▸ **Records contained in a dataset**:

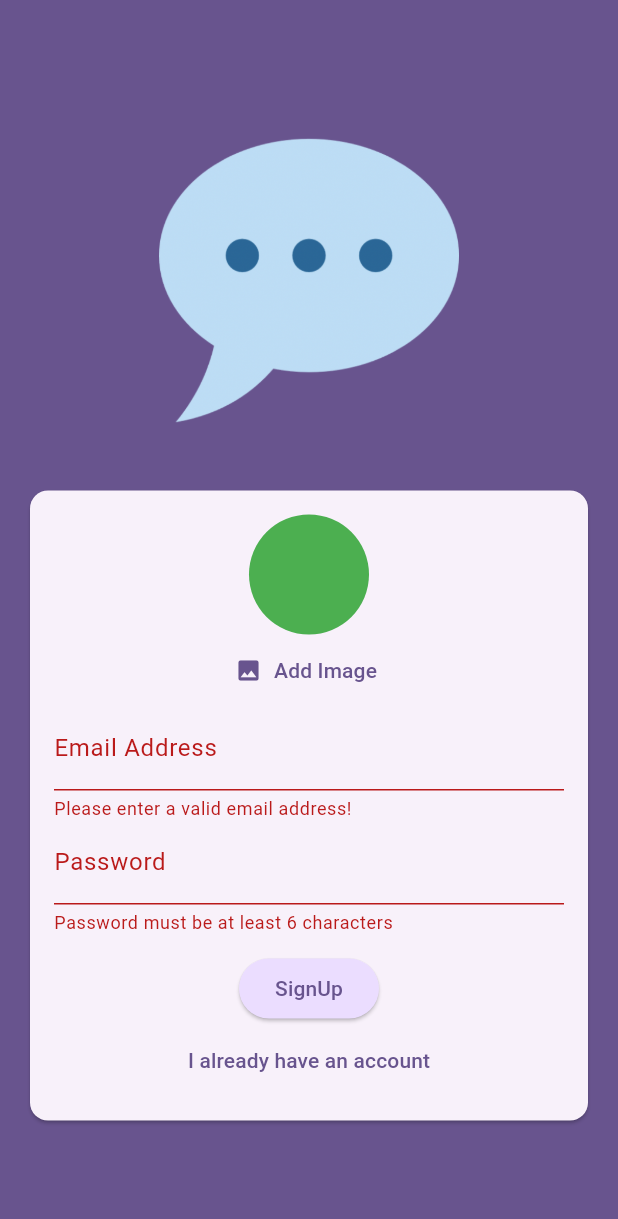
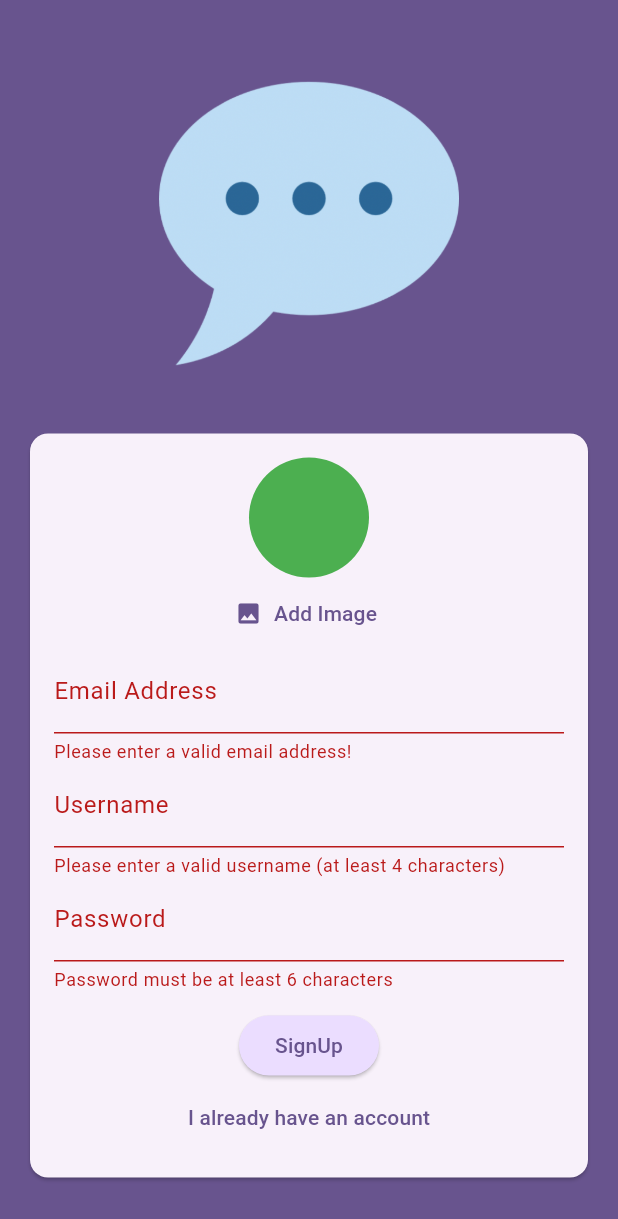
Before and after one commit to MatMadziar/chat_app_udemy, a Flutter app: the screen it shows after launch, after a tap on "Login", after a tap on "Create an account", after a tap on "SignUp", on a phone screen of 412 x 824 dp. Shown: the top 1219 px of the screen. Run offline on Flutter 3.47's test engine with Material 3 defaults, Android fonts, the phone set to English and light mode, and no system bars; our stand-ins replace cloud_firestore, firebase_auth, firebase_core, firebase_storage, image_picker; missing offline and left inert: dart:ffi; accounts and stored records are empty.

```diff
--- a/lib/screens/auth.dart
+++ b/lib/screens/auth.dart
@@ -1,4 +1,6 @@
 import 'package:chat_app/widgets/user_image_picker.dart';
+// I need this in order to use the firebase cloud firestore database
+import 'package:cloud_firestore/cloud_firestore.dart';
 // I need this in order to use Firebase Storage package
 import 'package:firebase_storage/firebase_storage.dart';
 import 'package:flutter/material.dart';
@@ -31,8 +33,11 @@ class AuthScreen extends StatefulWidget {
 class _AuthScreenState extends State<AuthScreen> {
   var _isLogin = true;
   // I will add 2 empty string values
+  // the "_" before the varialbes names meants that they are private. can be used only inthis dart file
   var _enteredEmail = '';
   var _enteredPassword = '';
+  // variablie for userName
+  var _entredUserName = '';
   // Add Photo, file not null
   File? _selectedImage;
   // isUpploading is false gt den fortonei kati mexri na patisw to sign in
@@ -113,7 +118,7 @@ class _AuthScreenState extends State<AuthScreen> {
         // I want to uppload photo. First create account then add extra info
         //
         //
-        // -----------------------UPLOAD IMAGE START ---------------------------------//
+        // ----------------------- UPLOAD IMAGE START ---------------------------------//
         //edw ftiaxnw to path - OPOS sto kotlin - Upload to Firebase Storage
         // Ftiaxnw to reference kai to bazw sth metablith storageRef
         final storageRef = FirebaseStorage.instance
@@ -129,7 +134,19 @@ class _AuthScreenState extends State<AuthScreen> {
         final imageUrl = await storageRef.getDownloadURL();
         print(imageUrl); // to ektipwnw sth consola
 
-        // -----------------------UPLOAD IMAGE END ----------------------------------//
+        // ----------------------- UPLOAD IMAGE END ----------------------------------//
+        // Sindesh me to FireßstoreDatabase
+        // FirebaseFirestore.instance.collection('users').doc(''); // with fixed document name
+        // dynamic name tou document: (na allazei me bazei to user UID credentials automata)
+        await FirebaseFirestore.instance
+            .collection('users')
+            .doc(userCredentials.user!.uid)
+            .set({
+          'username': _entredUserName,
+          'email': _enteredEmail,
+          'image_URL': imageUrl,
+          'user_UID': userCredentials.user!.uid,
+        });
       }
     }
     //---------- GIA ISSUE ERROR me to AUTHENTICATION START ------------//
@@ -237,8 +254,31 @@ class _AuthScreenState extends State<AuthScreen> {
                               // den xrisimopoiw to set state gia na mhn exw update sto UI
                             },
                           ),
+                          // this should be show ONLY when we are in SIGN IN MODE
+                          // NOT when we are Login in (epanasindesh)
+                          if (!_isLogin)
+                            TextFormField(
+                              decoration:
+                                  const InputDecoration(labelText: 'Username'),
+                              enableSuggestions: false,
+                              validator: (value) {
+                                if (value == null ||
+                                    value.isEmpty ||
+                                    value.length < 4) {
+                                  return 'Please enter a valid username (at least 4 characters)';
+                                }
+                                // Othervise return null
+                                // dld an ola OK tote mhn epistrepeis kapoio minima error
+                                return null;
+                              },
+                              // we need this onSaved mode
+                              onSaved: (value) {
+                                _entredUserName = value!;
+                              },
+                            ),
                           TextFormField(
-                            decoration: InputDecoration(labelText: 'Password'),
+                            decoration:
+                                const InputDecoration(labelText: 'Password'),
                             // edw orizw ton typo eisodou dedomenon pou tha balei o xrhsths
                             // edw px na einai password type
                             // na mhn fenonde auto pou grafei o xrhsths
--- a/pubspec.yaml
+++ b/pubspec.yaml
@@ -39,6 +39,8 @@ dependencies:
   firebase_auth: ^4.15.0
   firebase_storage: ^11.5.3
   image_picker: ^1.0.4
+  # gia na xrisimopoihsw to package tou Firebase gia to Cloud Database
+  cloud_firestore: ^4.13.3
 
 dev_dependencies:
   flutter_test:
```
Also changed, not shown: pubspec.lock, 4 other files.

▸ **Problem details**:
From the first line to the last, set down the records word for word and drop the images.

▸ **Your response**:
Before and after one commit to MatMadziar/chat_app_udemy, a Flutter app: the screen it shows after launch, after a tap on "Login", after a tap on "Create an account", after a tap on "SignUp", on a phone screen of 412 x 824 dp. Shown: the top 1219 px of the screen. Run offline on Flutter 3.47's test engine with Material 3 defaults, Android fonts, the phone set to English and light mode, and no system bars; our stand-ins replace cloud_firestore, firebase_auth, firebase_core, firebase_storage, image_picker; missing offline and left inert: dart:ffi; accounts and stored records are empty.

```diff
--- a/lib/screens/auth.dart
+++ b/lib/screens/auth.dart
@@ -1,4 +1,6 @@
 import 'package:chat_app/widgets/user_image_picker.dart';
+// I need this in order to use the firebase cloud firestore database
+import 'package:cloud_firestore/cloud_firestore.dart';
 // I need this in order to use Firebase Storage package
 import 'package:firebase_storage/firebase_storage.dart';
 import 'package:flutter/material.dart';
@@ -31,8 +33,11 @@ class AuthScreen extends StatefulWidget {
 class _AuthScreenState extends State<AuthScreen> {
   var _isLogin = true;
   // I will add 2 empty string values
+  // the "_" before the varialbes names meants that they are private. can be used only inthis dart file
   var _enteredEmail = '';
   var _enteredPassword = '';
+  // variablie for userName
+  var _entredUserName = '';
   // Add Photo, file not null
   File? _selectedImage;
   // isUpploading is false gt den fortonei kati mexri na patisw to sign in
@@ -113,7 +118,7 @@ class _AuthScreenState extends State<AuthScreen> {
         // I want to uppload photo. First create account then add extra info
         //
         //
-        // -----------------------UPLOAD IMAGE START ---------------------------------//
+        // ----------------------- UPLOAD IMAGE START ---------------------------------//
         //edw ftiaxnw to path - OPOS sto kotlin - Upload to Firebase Storage
         // Ftiaxnw to reference kai to bazw sth metablith storageRef
         final storageRef = FirebaseStorage.instance
@@ -129,7 +134,19 @@ class _AuthScreenState extends State<AuthScreen> {
         final imageUrl = await storageRef.getDownloadURL();
         print(imageUrl); // to ektipwnw sth consola
 
-        // -----------------------UPLOAD IMAGE END ----------------------------------//
+        // ----------------------- UPLOAD IMAGE END ----------------------------------//
+        // Sindesh me to FireßstoreDatabase
+        // FirebaseFirestore.instance.collection('users').doc(''); // with fixed document name
+        // dynamic name tou document: (na allazei me bazei to user UID credentials automata)
+        await FirebaseFirestore.instance
+            .collection('users')
+            .doc(userCredentials.user!.uid)
+            .set({
+          'username': _entredUserName,
+          'email': _enteredEmail,
+          'image_URL': imageUrl,
+          'user_UID': userCredentials.user!.uid,
+        });
       }
     }
     //---------- GIA ISSUE ERROR me to AUTHENTICATION START ------------//
@@ -237,8 +254,31 @@ class _AuthScreenState extends State<AuthScreen> {
                               // den xrisimopoiw to set state gia na mhn exw update sto UI
                             },
                           ),
+                          // this should be show ONLY when we are in SIGN IN MODE
+                          // NOT when we are Login in (epanasindesh)
+                          if (!_isLogin)
+                            TextFormField(
+                              decoration:
+                                  const InputDecoration(labelText: 'Username'),
+                              enableSuggestions: false,
+                              validator: (value) {
+                                if (value == null ||
+                                    value.isEmpty ||
+                                    value.length < 4) {
+                                  return 'Please enter a valid username (at least 4 characters)';
+                                }
+                                // Othervise return null
+                                // dld an ola OK tote mhn epistrepeis kapoio minima error
+                                return null;
+                              },
+                              // we need this onSaved mode
+                              onSaved: (value) {
+                                _entredUserName = value!;
+                              },
+                            ),
                           TextFormField(
-                            decoration: InputDecoration(labelText: 'Password'),
+                            decoration:
+                                const InputDecoration(labelText: 'Password'),
                             // edw orizw ton typo eisodou dedomenon pou tha balei o xrhsths
                             // edw px na einai password type
                             // na mhn fenonde auto pou grafei o xrhsths
--- a/pubspec.yaml
+++ b/pubspec.yaml
@@ -39,6 +39,8 @@ dependencies:
   firebase_auth: ^4.15.0
   firebase_storage: ^11.5.3
   image_picker: ^1.0.4
+  # gia na xrisimopoihsw to package tou Firebase gia to Cloud Database
+  cloud_firestore: ^4.13.3
 
 dev_dependencies:
   flutter_test:
```
Also changed, not shown: pubspec.lock, 4 other files.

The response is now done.